◆ **Task prompt**
Output, exactly and in full, the entries that appear below.

◆ **Input**
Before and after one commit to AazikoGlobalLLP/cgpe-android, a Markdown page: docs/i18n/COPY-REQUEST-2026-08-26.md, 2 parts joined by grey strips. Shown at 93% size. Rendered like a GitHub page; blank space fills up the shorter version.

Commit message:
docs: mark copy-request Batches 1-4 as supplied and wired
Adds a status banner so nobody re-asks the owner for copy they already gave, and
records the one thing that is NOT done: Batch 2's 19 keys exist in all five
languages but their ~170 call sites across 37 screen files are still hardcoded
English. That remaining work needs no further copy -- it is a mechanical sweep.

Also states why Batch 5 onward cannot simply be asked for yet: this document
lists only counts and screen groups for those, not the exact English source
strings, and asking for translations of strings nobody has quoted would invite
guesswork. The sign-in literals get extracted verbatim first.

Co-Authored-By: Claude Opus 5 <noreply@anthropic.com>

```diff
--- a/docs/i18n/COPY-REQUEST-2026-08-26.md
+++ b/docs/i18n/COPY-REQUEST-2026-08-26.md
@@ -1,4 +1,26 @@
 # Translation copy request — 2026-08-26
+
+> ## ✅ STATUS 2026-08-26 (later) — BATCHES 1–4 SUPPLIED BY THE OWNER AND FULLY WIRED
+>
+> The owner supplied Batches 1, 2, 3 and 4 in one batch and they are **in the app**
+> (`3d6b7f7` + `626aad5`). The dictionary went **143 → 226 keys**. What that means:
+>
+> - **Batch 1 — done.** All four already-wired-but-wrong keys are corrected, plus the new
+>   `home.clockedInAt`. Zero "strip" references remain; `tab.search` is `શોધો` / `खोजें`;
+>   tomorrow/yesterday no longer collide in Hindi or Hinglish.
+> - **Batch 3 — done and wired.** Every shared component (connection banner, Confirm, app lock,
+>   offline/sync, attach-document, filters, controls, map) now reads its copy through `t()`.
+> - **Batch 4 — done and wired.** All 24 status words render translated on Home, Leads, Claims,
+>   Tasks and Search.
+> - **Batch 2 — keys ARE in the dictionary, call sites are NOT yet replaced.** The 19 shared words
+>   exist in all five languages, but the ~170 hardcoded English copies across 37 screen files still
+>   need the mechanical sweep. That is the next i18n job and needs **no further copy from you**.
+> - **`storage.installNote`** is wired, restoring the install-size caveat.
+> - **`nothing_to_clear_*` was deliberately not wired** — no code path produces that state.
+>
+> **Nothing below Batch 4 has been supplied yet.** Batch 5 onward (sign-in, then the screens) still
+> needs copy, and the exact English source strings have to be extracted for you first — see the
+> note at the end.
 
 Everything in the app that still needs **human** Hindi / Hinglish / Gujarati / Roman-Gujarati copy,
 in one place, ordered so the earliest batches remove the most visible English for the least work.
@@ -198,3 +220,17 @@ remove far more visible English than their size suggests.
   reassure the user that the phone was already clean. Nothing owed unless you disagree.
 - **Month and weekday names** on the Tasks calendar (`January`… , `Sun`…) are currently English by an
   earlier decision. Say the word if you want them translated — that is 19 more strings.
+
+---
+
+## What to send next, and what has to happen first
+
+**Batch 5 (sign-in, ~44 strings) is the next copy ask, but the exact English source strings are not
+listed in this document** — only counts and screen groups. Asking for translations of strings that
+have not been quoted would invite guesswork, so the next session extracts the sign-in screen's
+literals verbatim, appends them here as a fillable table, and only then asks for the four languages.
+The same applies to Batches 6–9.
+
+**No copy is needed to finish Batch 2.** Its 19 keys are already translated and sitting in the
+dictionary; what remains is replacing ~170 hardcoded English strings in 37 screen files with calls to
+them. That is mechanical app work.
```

◆ **Exercise solution**
Before and after one commit to AazikoGlobalLLP/cgpe-android, a Markdown page: docs/i18n/COPY-REQUEST-2026-08-26.md, 2 parts joined by grey strips. Shown at 93% size. Rendered like a GitHub page; blank space fills up the shorter version.

Commit message:
docs: mark copy-request Batches 1-4 as supplied and wired
Adds a status banner so nobody re-asks the owner for copy they already gave, and
records the one thing that is NOT done: Batch 2's 19 keys exist in all five
languages but their ~170 call sites across 37 screen files are still hardcoded
English. That remaining work needs no further copy -- it is a mechanical sweep.

Also states why Batch 5 onward cannot simply be asked for yet: this document
lists only counts and screen groups for those, not the exact English source
strings, and asking for translations of strings nobody has quoted would invite
guesswork. The sign-in literals get extracted verbatim first.

Co-Authored-By: Claude Opus 5 <noreply@anthropic.com>

```diff
--- a/docs/i18n/COPY-REQUEST-2026-08-26.md
+++ b/docs/i18n/COPY-REQUEST-2026-08-26.md
@@ -1,4 +1,26 @@
 # Translation copy request — 2026-08-26
+
+> ## ✅ STATUS 2026-08-26 (later) — BATCHES 1–4 SUPPLIED BY THE OWNER AND FULLY WIRED
+>
+> The owner supplied Batches 1, 2, 3 and 4 in one batch and they are **in the app**
+> (`3d6b7f7` + `626aad5`). The dictionary went **143 → 226 keys**. What that means:
+>
+> - **Batch 1 — done.** All four already-wired-but-wrong keys are corrected, plus the new
+>   `home.clockedInAt`. Zero "strip" references remain; `tab.search` is `શોધો` / `खोजें`;
+>   tomorrow/yesterday no longer collide in Hindi or Hinglish.
+> - **Batch 3 — done and wired.** Every shared component (connection banner, Confirm, app lock,
+>   offline/sync, attach-document, filters, controls, map) now reads its copy through `t()`.
+> - **Batch 4 — done and wired.** All 24 status words render translated on Home, Leads, Claims,
+>   Tasks and Search.
+> - **Batch 2 — keys ARE in the dictionary, call sites are NOT yet replaced.** The 19 shared words
+>   exist in all five languages, but the ~170 hardcoded English copies across 37 screen files still
+>   need the mechanical sweep. That is the next i18n job and needs **no further copy from you**.
+> - **`storage.installNote`** is wired, restoring the install-size caveat.
+> - **`nothing_to_clear_*` was deliberately not wired** — no code path produces that state.
+>
+> **Nothing below Batch 4 has been supplied yet.** Batch 5 onward (sign-in, then the screens) still
+> needs copy, and the exact English source strings have to be extracted for you first — see the
+> note at the end.
 
 Everything in the app that still needs **human** Hindi / Hinglish / Gujarati / Roman-Gujarati copy,
 in one place, ordered so the earliest batches remove the most visible English for the least work.
@@ -198,3 +220,17 @@ remove far more visible English than their size suggests.
   reassure the user that the phone was already clean. Nothing owed unless you disagree.
 - **Month and weekday names** on the Tasks calendar (`January`… , `Sun`…) are currently English by an
   earlier decision. Say the word if you want them translated — that is 19 more strings.
+
+---
+
+## What to send next, and what has to happen first
+
+**Batch 5 (sign-in, ~44 strings) is the next copy ask, but the exact English source strings are not
+listed in this document** — only counts and screen groups. Asking for translations of strings that
+have not been quoted would invite guesswork, so the next session extracts the sign-in screen's
+literals verbatim, appends them here as a fillable table, and only then asks for the four languages.
+The same applies to Batches 6–9.
+
+**No copy is needed to finish Batch 2.** Its 19 keys are already translated and sitting in the
+dictionary; what remains is replacing ~170 hardcoded English strings in 37 screen files with calls to
+them. That is mechanical app work.
```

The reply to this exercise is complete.